> [WHAT YOU WILL DO] For the word "logo", determine how many lines of the entries below contain it, and give only that number.

> [INFORMATION SHOWN]
>>>
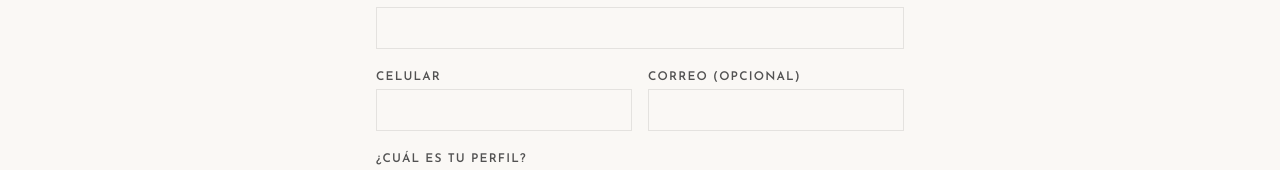
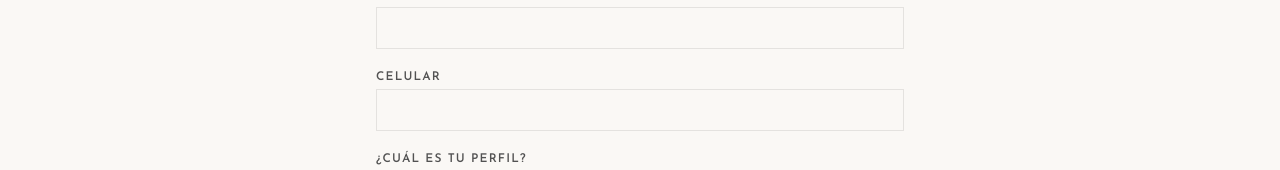
Before and after one commit to nico90244/inmobiliariaeo, a React (Vite) app: page /emergencia-terremoto/publicar in a window 1280 px wide. Shown: the part 285-455 px from the top of the page. Built offline with nearby package versions, Linux system fonts and the light colour scheme; the HTML template or start-up script is replaced by a standard one; a web font is replaced by a local one.

Commit message:
Changes
Co-authored-by: nico90244 <202700167+nico90244@users.noreply.github.com>

```diff
--- a/src/pages/emergencia/EmergenciaPublicar.tsx
+++ b/src/pages/emergencia/EmergenciaPublicar.tsx
@@ -257,16 +257,11 @@ const EmergenciaPublicar = () => {
                     <label className={labelClass} htmlFor="nombre">Nombre completo</label>
                     <input id="nombre" required maxLength={100} value={form.nombre} onChange={(e) => update("nombre", e.target.value)} className={inputClass} />
                   </div>
-                  <div className="grid grid-cols-2 gap-4">
-                    <div>
-                      <label className={labelClass} htmlFor="celular">Celular</label>
-                      <input id="celular" type="tel" required maxLength={15} value={form.celular} onChange={(e) => update("celular", e.target.value)} className={inputClass} />
-                    </div>
-                    <div>
-                      <label className={labelClass} htmlFor="correo">Correo (opcional)</label>
-                      <input id="correo" type="email" maxLength={255} value={form.correo} onChange={(e) => update("correo", e.target.value)} className={inputClass} />
-                    </div>
+                  <div>
+                    <label className={labelClass} htmlFor="celular">Celular</label>
+                    <input id="celular" type="tel" required maxLength={15} value={form.celular} onChange={(e) => update("celular", e.target.value)} className={inputClass} />
                   </div>
+
                   <div>
                     <span className={labelClass}>¿Cuál es tu perfil?</span>
                     <div className="grid grid-cols-3 gap-3">
```
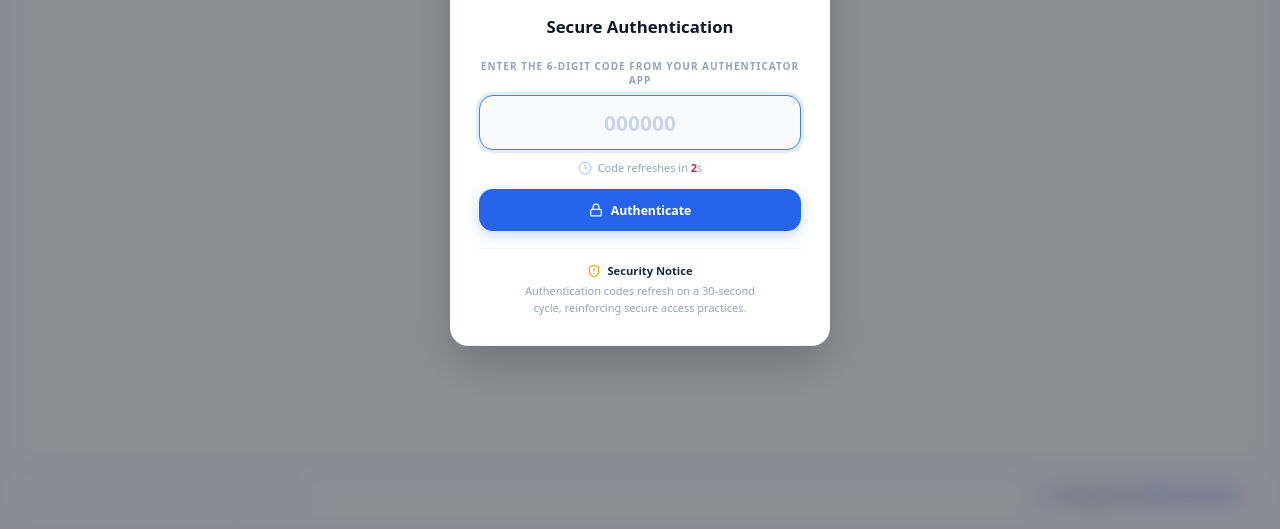
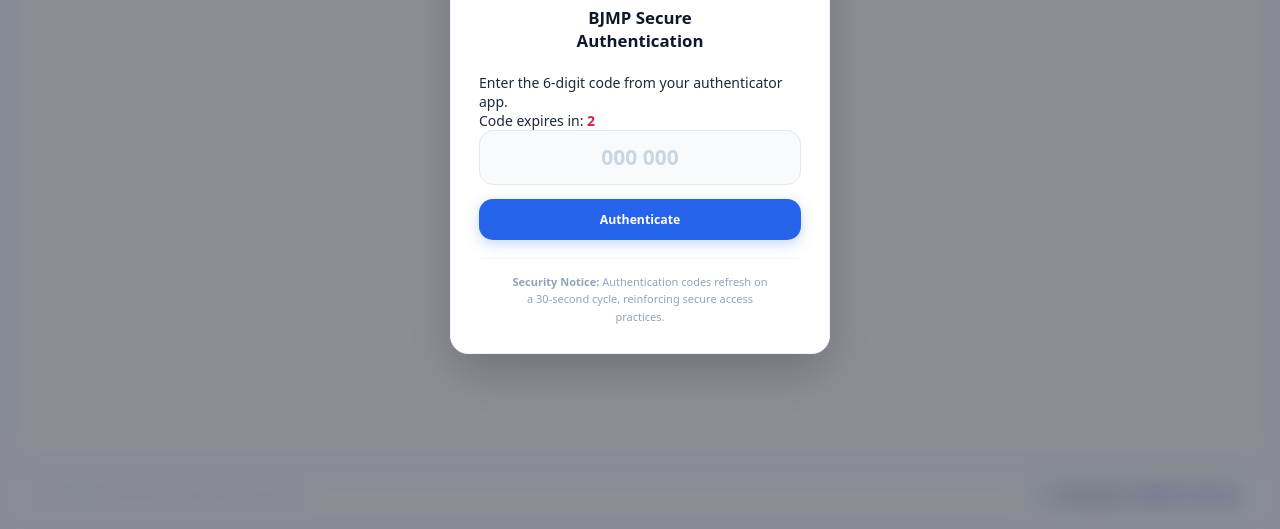
Before and after one commit to NorthS3ctor101/bjmp-personnel-directory, a website: page public/index.html in a window 1280 px wide. Shown: the part 271-800 px from the top of the page. Drawn offline with Linux system fonts and the light colour scheme.

Commit message:
Update index.html

```diff
--- a/public/index.html
+++ b/public/index.html
@@ -12,41 +12,30 @@
 
 <div id="loginModal">
   <div class="modal-card">
-    <div class="modal-logo-wrap">
-      <img src="/img/dprmlogo.png" alt="PRMIS Logo" class="modal-logo" />
-    </div>
-    <h2 class="modal-title">Secure Authentication</h2>
+  <div class="modal-logo-wrap">
+    <img src="/img/bjmp-logo.png" alt="BJMP Seal" class="modal-logo" />
+  </div>
 
-    <form id="loginForm" autocomplete="off" novalidate>
-      <label for="totpCode" class="field-label">
-        Enter the 6-digit code from your authenticator app
-      </label>
-      <input
-        type="text" id="totpCode"
-        placeholder="000000"
-        inputmode="numeric" maxlength="6"
-        autocomplete="one-time-code" spellcheck="false"
-        required autofocus
-      >
-      <div class="timer-row">
-        <i data-lucide="clock" class="icon-sm icon-blue pulse"></i>
-        <span>Code refreshes in <span id="totpTimer">30</span>s</span>
-      </div>
-      <div id="loginErrorMessage" role="alert" aria-live="polite"></div>
-      <button type="submit" id="loginBtn" class="btn-primary">
-        <i data-lucide="lock" class="icon-sm"></i>
-        Authenticate
-      </button>
-    </form>
+  <h2 class="modal-title">BJMP Secure <br>Authentication</h2>
+  <p class="modal-subtitle">Enter the 6-digit code from your authenticator app.</p>
 
-    <div class="security-notice">
-      <div class="security-notice-title">
-        <i data-lucide="shield-alert" class="icon-sm icon-amber"></i>
-        Security Notice
-      </div>
-      <p>Authentication codes refresh on a 30-second cycle, reinforcing secure access practices.</p>
+  <div class="timer-container">
+    <div class="timer-text">Code expires in: <span id="totpTimer">26s</span></div>
+    <div class="progress-bar-bg">
+      <div class="progress-bar-fill" style="width: 86%;"></div>
     </div>
   </div>
+
+  <div style="margin-bottom: 1rem;">
+    <input type="text" id="totpCode" placeholder="000 000" maxlength="7">
+  </div>
+
+  <button class="btn-primary" id="btnAuthenticate">Authenticate</button>
+
+  <div class="security-notice">
+    <p><strong>Security Notice:</strong> Authentication codes refresh on a 30-second cycle, reinforcing secure access practices.</p>
+  </div>
+</div>
 </div>
 
 <div id="mainApp" class="locked">
```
<<<
> [EXERCISE ANSWER] 4